Having been into a Warehouse recently, I don't see them seriously competing with Kmart or even the $2 shops for discount business. The place was a mess: dirty, empty shelves, clutter and very ordinary product. I am not their target market, but I was shocked by the lack of care. Felt like there was no management. Maybe just the culture at one store, but I walked out and wondered if there was an opportunity to short the stock.

Absolutely.Visited two Warehouse stores this week and neither had what I was after so off to Kmart and though their merchandising leaves a lot to be desired they were light years ahead of the Red Sheds.

Even $2 is too much. Japanese discounter Daiso has a standard price point of 110 yen. The quality of and range of products is incredible.

Daiso has stores in queen street and st lukes, albeit cut down versions compared to asia. pricing is about $3 an item (again, worse off than asia)

The fiscal year is 11 months finished, that still wont forecast one months revenue, what are the top brass doing and being paid for. Just sux. Its their jobs to communicate

They are communicating. In fact, they're smoke signalling a warning. Best you take heed of what it potentially means as consumer spending is the most crucial component of the NZ economy.

The Warehouse couldn't make hay while the sun shone.

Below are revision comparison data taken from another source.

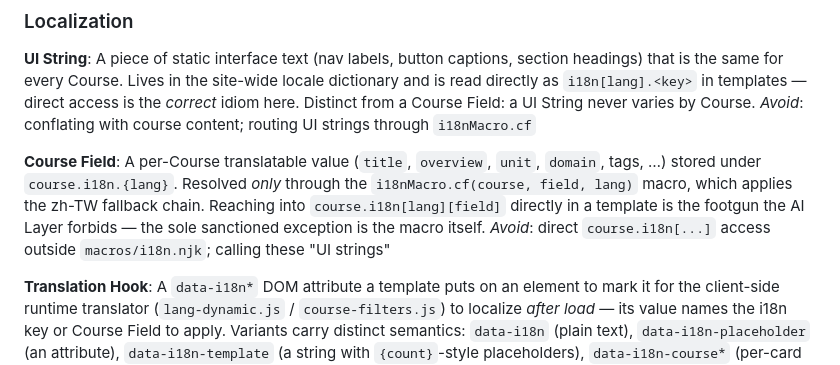
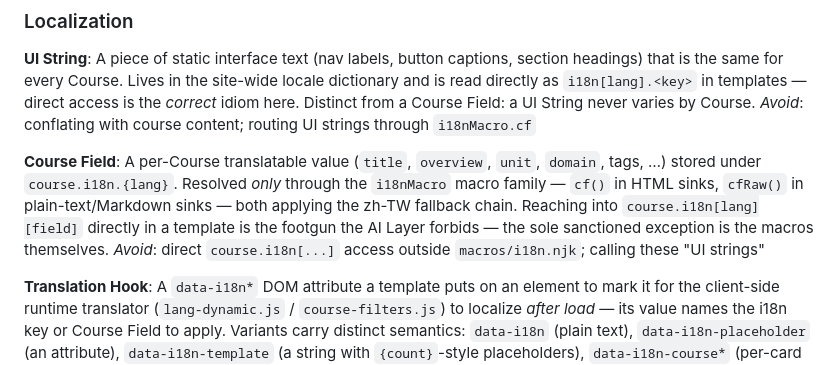
Before and after one commit to dylankuo84137/course-site-starter, a Markdown page: CONTEXT.md, the part around the change. Rendered like a GitHub page.

```diff
--- a/CONTEXT.md
+++ b/CONTEXT.md
@@ -122,9 +122,10 @@ _Avoid_: conflating with course content; routing UI strings through `i18nMacro.c
 
 **Course Field**:
 A per-Course translatable value (`title`, `overview`, `unit`, `domain`, tags, …) stored under
-`course.i18n.{lang}`. Resolved *only* through the `i18nMacro.cf(course, field, lang)` macro,
-which applies the zh-TW fallback chain. Reaching into `course.i18n[lang][field]` directly in a
-template is the footgun the AI Layer forbids — the sole sanctioned exception is the macro itself.
+`course.i18n.{lang}`. Resolved *only* through the `i18nMacro` macro family — `cf()` in HTML sinks, `cfRaw()` in
+plain-text/Markdown sinks — both applying the zh-TW fallback chain. Reaching into
+`course.i18n[lang][field]` directly in a template is the footgun the AI Layer forbids — the
+sole sanctioned exception is the macros themselves.
 _Avoid_: direct `course.i18n[...]` access outside `macros/i18n.njk`; calling these "UI strings"
 
 **Translation Hook**:
```
Also changed, not shown: docs/development/i18n-architecture.md (+16 -1 lines), docs/development/pdf-text-extraction.md (+1 -2 lines).
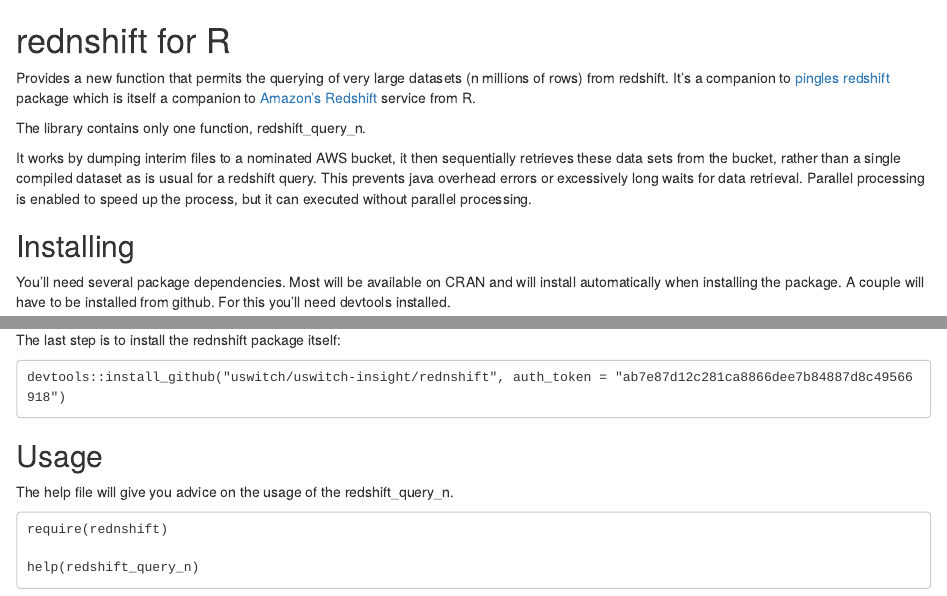
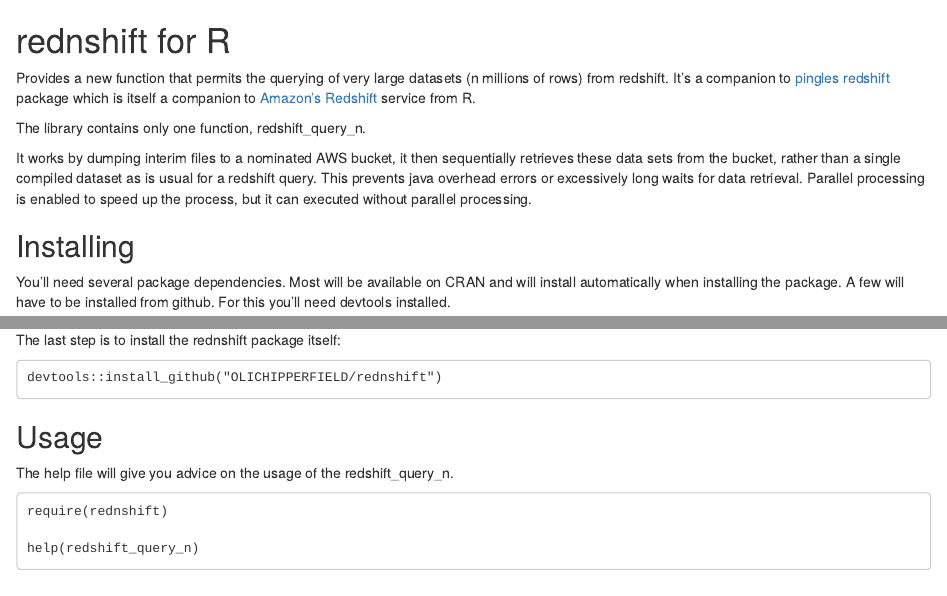
Before and after one commit to oli-chipperfield/rednshift, an R Markdown document (README.Rmd): the page in a window 1100 px wide, from its top, and a second part further down, joined at a grey line. Rendered offline with R 4.5, knitr and Pandoc, with nearby package versions.

Commit message:
readme changes

```diff
--- a/README.Rmd
+++ b/README.Rmd
@@ -8,7 +8,7 @@
 
 ## Installing
 
-You'll need several package dependencies.  Most will be available on CRAN and will install automatically when installing the package.  A couple will have to be installed from github.  For this you'll need devtools installed.
+You'll need several package dependencies.  Most will be available on CRAN and will install automatically when installing the package.  A few will have to be installed from github.  For this you'll need devtools installed.
 
     install.packages("devtools")
 
@@ -24,15 +24,15 @@
 
 latest stable version
 
-        install.packages("aws.s3", repos = c("cloudyr" = "http://cloudyr.github.io/drat"))
+    install.packages("aws.s3", repos = c("cloudyr" = "http://cloudyr.github.io/drat"))
 
 on windows you may need:
 
-        install.packages("aws.s3", repos = c("cloudyr" = "http://cloudyr.github.io/drat"), INSTALL_opts = "--no-multiarch")
+    install.packages("aws.s3", repos = c("cloudyr" = "http://cloudyr.github.io/drat"), INSTALL_opts = "--no-multiarch")
 
 The last step is to install the rednshift package itself:
 
-    devtools::install_github("uswitch/uswitch-insight/rednshift", auth_token = "ab7e87d12c281ca8866dee7b84887d8c49566918")
+    devtools::install_github("OLICHIPPERFIELD/rednshift")
 
 ## Usage
 
```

They stripped a lot of experience people out of their head office and now they are locked in with their half-backed solutions like 'The Marketplace'. They've added more and more 'leaders' from the United States while letting go of people with decades worth of service. The in-store experience is still a joke - you're lucky if the CDs are in alphabetical order. If were a shareholder, I'd be pissed, but I also would have sold out long ago.

We couldnt sell out before as we bought in after the market tanked. I'm appalled they won't pull finger and give a profit guidance range even. Arent they required to plan and budget for the coming year too

Would you like a stab in the dark?

1) Another of consulting on possible restructure options.
2)Layoffs of existing staff at an operational level but an expansion of the imported executive team.
3) Closures on any stores they can get out of.

/End